Dataset items
##########

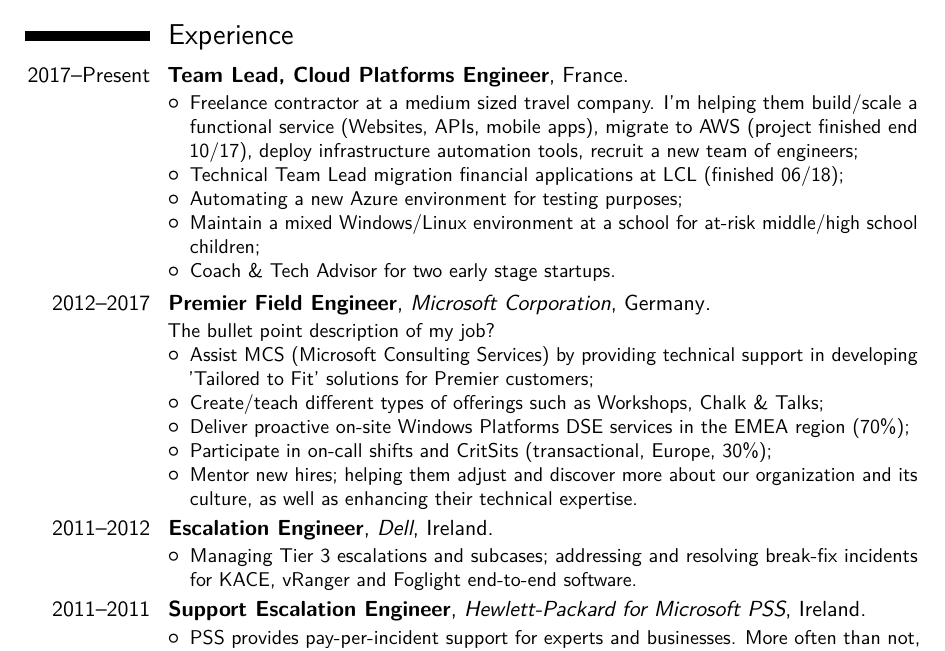
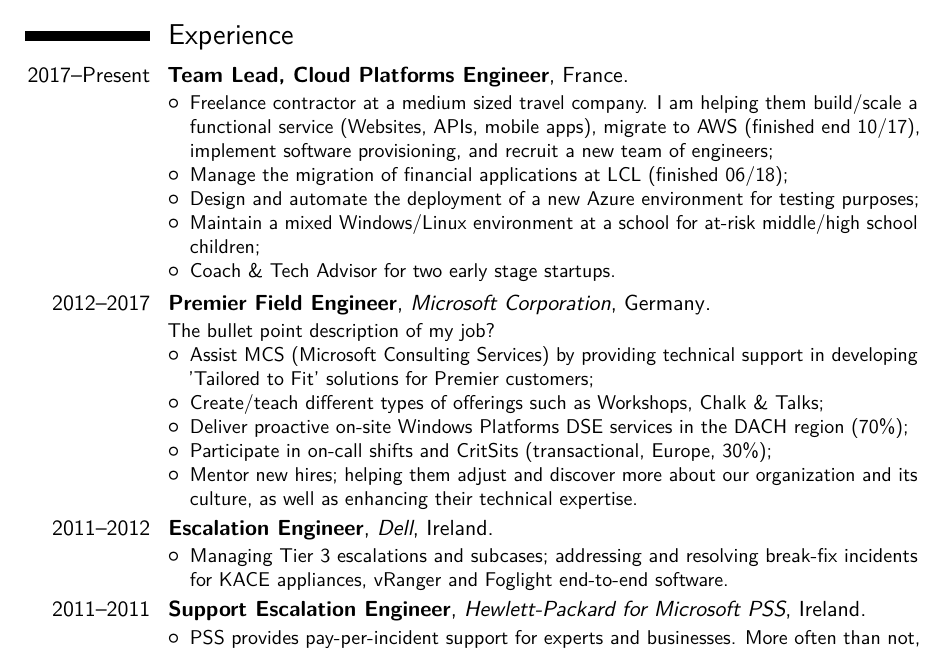
Before and after one commit to lgeurts/resume, a LaTeX CV (main.tex): part of page 1 of 2, cut so that both start at the same text. The pictures show the PDF file Moderncv Resume Luc Geurts (US).pdf that the author committed with the source.

Commit message:
Add files via upload

```diff
--- a/main.tex
+++ b/main.tex
@@ -59,14 +59,14 @@
 %\section{Education}
 %\cventry{1987--1989}{Electromechanical Engineer}{Belgian Armed Forces}{}{Belgium}{}{}
 %\cventry{1983--1987}{Bachelor of Arts - BA, Music}{Genkse Academie voor Kunst}{}{Belgium}{}{}
-%\cventry{1979--1983}{Bachelor of Science - BS, Biotechnology}{Biotechnicum Bocholt}{}{Belgium}{}{}
+%\cventry{1980--1983}{Associate Diploma, Biotechnology}{Biotechnicum Bocholt}{}{Belgium}{}{}
 
 \section{Experience}
 \cventry{2017--Present}{Team Lead, Cloud Platforms Engineer}{}{France}{}{\newline{}%
 \begin{itemize}%
-\item Freelance contractor at a medium sized travel company. I'm helping them build/scale a functional service (Websites, APIs, mobile apps), migrate to AWS (project finished end 10/17), deploy infrastructure automation tools, recruit a new team of engineers;
-\item Technical Team Lead migration financial applications at LCL (finished 06/18);
-\item Automating a new Azure environment for testing purposes;
+\item Freelance contractor at a medium sized travel company. I am helping them build/scale a functional service (Websites, APIs, mobile apps), migrate to AWS (finished end 10/17), implement software provisioning, and recruit a new team of engineers;
+\item Manage the migration of financial applications at LCL (finished 06/18);
+\item Design and automate the deployment of a new Azure environment for testing purposes;
 \item Maintain a mixed Windows/Linux environment at a school for at-risk middle/high school children;
 \item Coach \& Tech Advisor for two early stage startups.
 \end{itemize}}
@@ -75,13 +75,13 @@
 \begin{itemize}%
 \item Assist MCS (Microsoft Consulting Services) by providing technical support in developing 'Tailored to Fit' solutions for Premier customers;
 \item Create/teach different types of offerings such as Workshops, Chalk \& Talks;
-\item Deliver proactive on-site Windows Platforms DSE services in the EMEA region (70\%);
+\item Deliver proactive on-site Windows Platforms DSE services in the DACH region (70\%);
 \item Participate in on-call shifts and CritSits (transactional, Europe, 30\%);
 \item Mentor new hires; helping them adjust and discover more about our organization and its culture, as well as enhancing their technical expertise.
 \end{itemize}}
 \cventry{2011--2012}{Escalation Engineer}{Dell}{Ireland}{}{\newline{}%
 \begin{itemize}%
-\item Managing Tier 3 escalations and subcases; addressing and resolving break-fix incidents for KACE, vRanger and Foglight end-to-end software.
+\item Managing Tier 3 escalations and subcases; addressing and resolving break-fix incidents for KACE appliances, vRanger and Foglight end-to-end software.
 \end{itemize}}
 \cventry{2011--2011}{Support Escalation Engineer}{Hewlett-Packard for Microsoft PSS}{Ireland}{}{\newline{}%
 \begin{itemize}%
```
Also changed, not shown: Moderncv Resume Luc Geurts (US).pdf.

##########

== TASK TO CARRY OUT ==
Your answer should be every line above that contains the word "Windows".

== ANSWER BOX ==
 \item Maintain a mixed Windows/Linux environment at a school for at-risk middle/high school children;
-\item Deliver proactive on-site Windows Platforms DSE services in the EMEA region (70\%);
+\item Deliver proactive on-site Windows Platforms DSE services in the DACH region (70\%);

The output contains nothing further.